The dreaded disease of cancer took away two of the cricket world’s most respected men in a space of four days. On 29th December, former England captain and popular commentator Tony Greig succumbed to lung cancer aged 66, while noted English journalist and commentator Christopher Martin-Jenkins lost his battle against terminal cancer on 1st January, aged 67. Here’s a brief overview of their life in cricket:-
Tony Greig (1946-2012)
Tests – 58 Runs – 3599 Average – 40.43 Wickets – 141 Average – 32.20
Standing at an imposing 6’6, Anthony William Greig, better known as Tony Greig, was a larger-than-life personality who wore many hats during his lifetime – including of course, the big one he donned while commentating, making him a figure who was hard to miss in the box. Greig was born in South Africa, but qualified to play for England due to Scottish parentage. The Sussex stalwart made his Test debut against Australia in 1972, beginning a reasonably successful 58-Test career as a leading all-rounder, and then later captain of the side as well.
This innings could have been longer if not for the rebel in him. He was in fact, skipper of England when he joined forces with Kerry Packer, and helped him sign up leading English and international players for the latter’s World Series Cricket. The incident caused a storm across the cricket world, and cricket was never the same again. Greig was understandably stripped of his captaincy and sacked from the team, but he had played his part in revolutionising one-day international cricket.

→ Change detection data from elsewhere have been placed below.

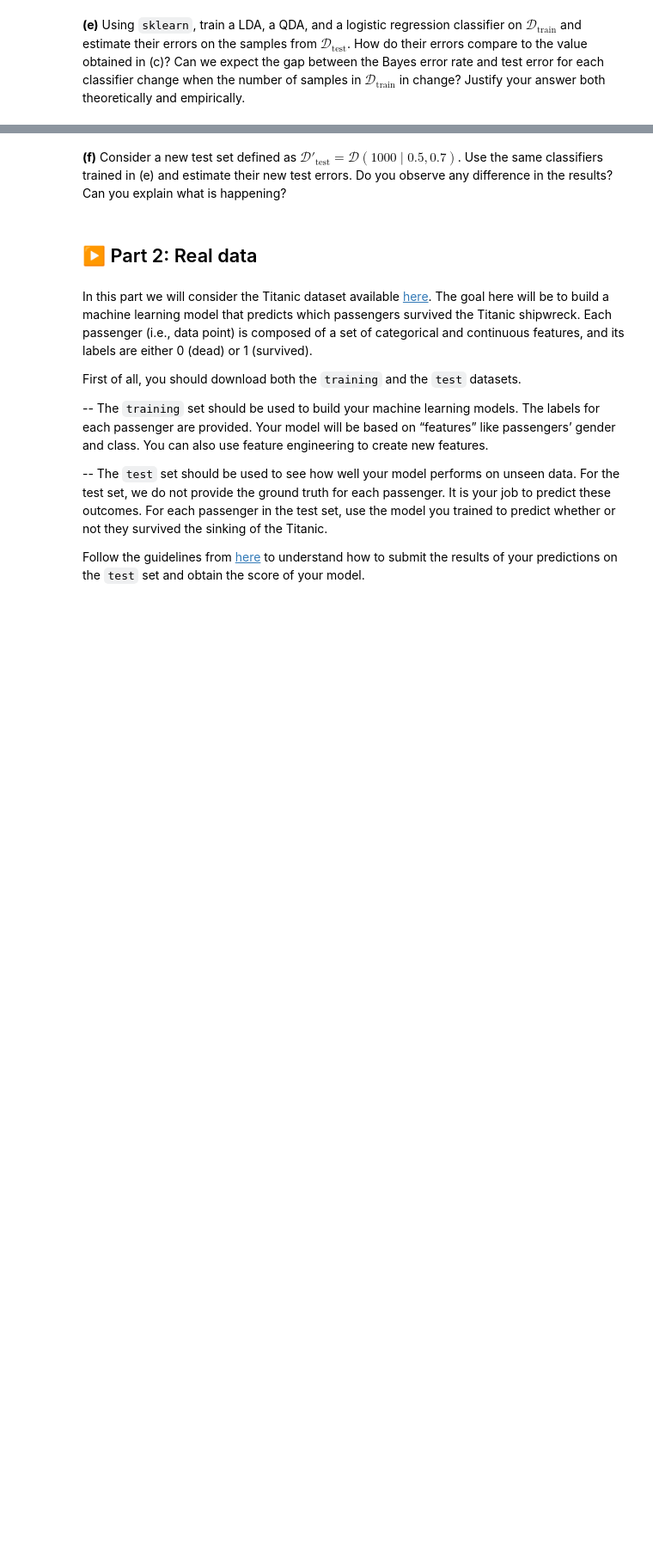
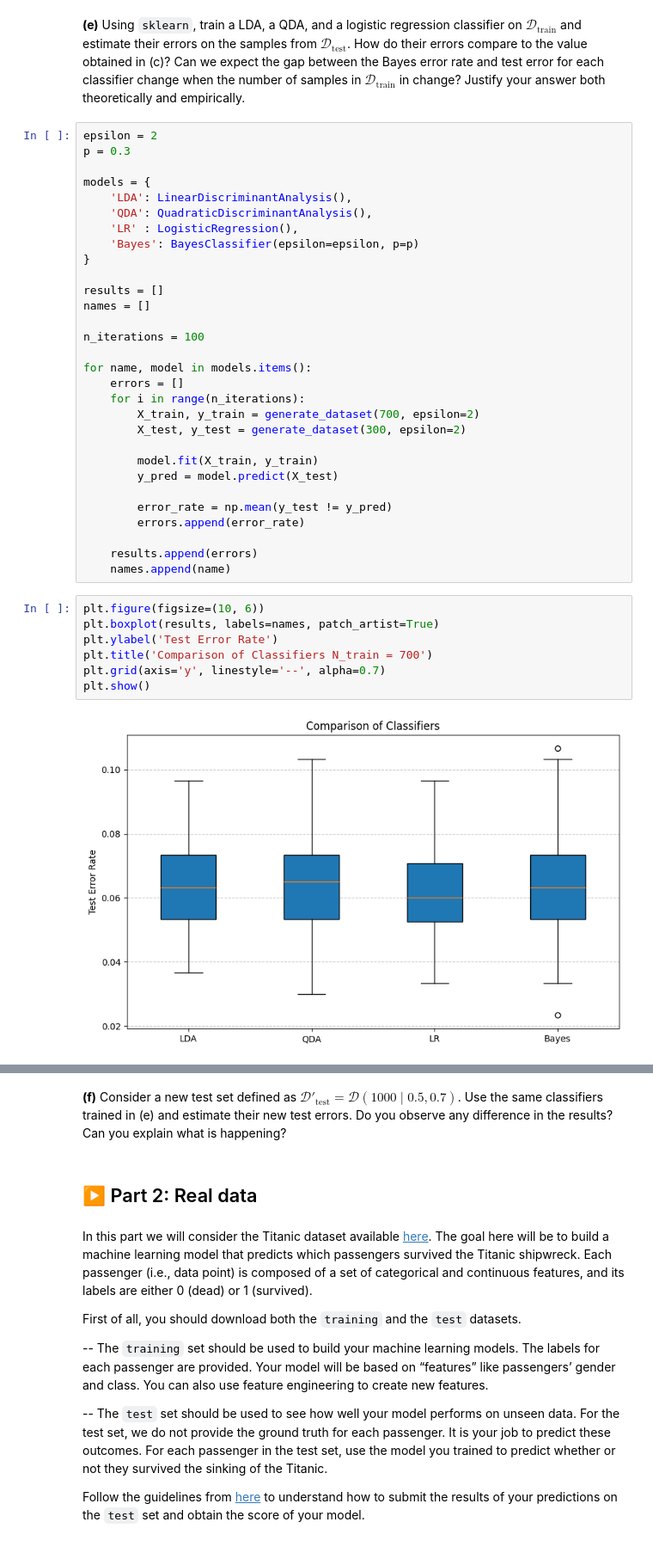
Before and after one commit to Ba-Hi/reports_tp, a Jupyter notebook: TP3/TP3.ipynb, the cells around one changed output, grey strips where cells are left out. Shown at 86% size. Drawn from its saved outputs; the diff is of its cells as text; blank space fills up the shorter version.

```diff
--- a/TP3/TP3.ipynb
+++ b/TP3/TP3.ipynb
@@ -130,2 +302,41 @@ plt.show()
 # %% [markdown]
 **(e)** Using `sklearn`, train a LDA, a QDA, and a logistic regression classifier on $\mathcal{D}_\text{train}$ and estimate their errors on the samples from $\mathcal{D}_\text{test}$. How do their errors compare to the value obtained in (c)? Can we expect the gap between the Bayes error rate and test error for each classifier change when the number of samples in $\mathcal{D}_{\text{train}}$ in change? Justify your answer both theoretically and empirically.
+# %%
+epsilon = 2
+p = 0.3
+
+models = {
+    'LDA': LinearDiscriminantAnalysis(),
+    'QDA': QuadraticDiscriminantAnalysis(),
+    'LR' : LogisticRegression(),
+    'Bayes': BayesClassifier(epsilon=epsilon, p=p)
+}
+
+results = []
+names = []
+
+n_iterations = 100
+
+for name, model in models.items():
+    errors = []
+    for i in range(n_iterations):
+        X_train, y_train = generate_dataset(700, epsilon=2)
+        X_test, y_test = generate_dataset(300, epsilon=2)
+
+        model.fit(X_train, y_train)
+        y_pred = model.predict(X_test)
+
+        error_rate = np.mean(y_test != y_pred)
+        errors.append(error_rate)
+
+    results.append(errors)
+    names.append(name)
+# %%
+plt.figure(figsize=(10, 6))
+plt.boxplot(results, labels=names, patch_artist=True)
+plt.ylabel('Test Error Rate')
+plt.title('Comparison of Classifiers N_train = 700')
+plt.grid(axis='y', linestyle='--', alpha=0.7)
+plt.show()
+# %% [output]
+[figure, added]
```
Also changed, not shown: parts of 13 cells of this notebook.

Greig was never away from controversy. Be it his controversial run out of Alvin Kallicharan off the last ball on the second day of 1973-74 Port-of-Spain or his notorious ‘I intend to make them grovel’ comment for the touring West Indies in 1976 (which created an uproar as it was thought to have racial overtones, but it backfired horribly as England were beaten 0-3 in 5 Tests), he always managed to remain in the spotlight. Keeping in line with his rebel streak, he was also roped in as an expert by the unofficial, now-defunct ICL.
As captain, his best moment was England’s 3-1 win in India in 1976-77 (their first in the sub-continent in 15 years), when the tourists were considered underdogs. As a commentator, he became immensely popular in the Channel Nine box in Australia, and also in the one-day matches played in Sharjah during the desert venue’s heydays. Outside of cricket media he served as a board member of the Epilepsy Association. In March 2011, he was appointed as the brand ambassador for Sri Lanka Tourism. On 26 June 2012 Greig delivered the MCC Spirit of Cricket Cowdrey Lecture, around four months before he was diagnosed with cancer.
‘Give your hand to cricket and it will take you on the most fantastic journey, a lifetime journey both on and off the field.’, was what Greig said on a cricket website last year. Indeed, Greig made the most of what cricket had to offer, and has left his indelible mark on the game. May his soul rest in peace.
Christopher Martin-Jenkins, MBE (1945-2013)
Martin-Jenkins, known across the world as CMJ, never played first class cricket (though he played for Surrey 2nd XI), but will be forever remembered for his contributions to cricket. His life as a journalist began in 1967, when he joined The Cricketer magazine as a deputy-editor. His first match as commentator was an ODI between England and Australia in 1972. He made his name as a commentator on the Test Match Special (TMS) team, becoming an integral part of BBC Radio’s famous coverage of Test cricket, his last series being England vs Pakistan in the UAE earlier last year.
He joined the TMS team in 1973 and was appointed cricket correspondent in succession to Brian Johnston in 1973 and worked as cricket correspondent for the BBC (1973–1980, 1985–1991), the Daily Telegraph (1990–1999) and The Times (1999–2008). Mike Atherton replaced him as The Times Chief Cricket Correspondent in 2008, although CMJ continued contributing to the Times cricket pages, filing his last article on the death of Tony Greig on December 31st, the day prior to his own death.
He was also a prolific author, and his accounts of the 1973-74 West Indies tour (Testing Time) and the 1974-75 series in Australia (Assault On The Ashes) set the tone for more than three decades of quality output. In 2009 he was awarded and MBE then in 2010-11 was president of the MCC. Shortly after that tenure he was diagnosed with cancer. His Daily Telegraph obituarist wrote of his radio commentary that: ‘Nobody excelled him… in what he regarded as the first duty: that of giving a precise, clear, well-informed and accurate account of every ball that was bowled and every stroke that was played.’
Scyld Berry wrote: ‘What made him so good as a radio commentator, apart from his precise and unforced diction, was that he came closer than anyone to combining the knowledge of an expert with the enthusiasm of a student.’ May his soul rest in peace.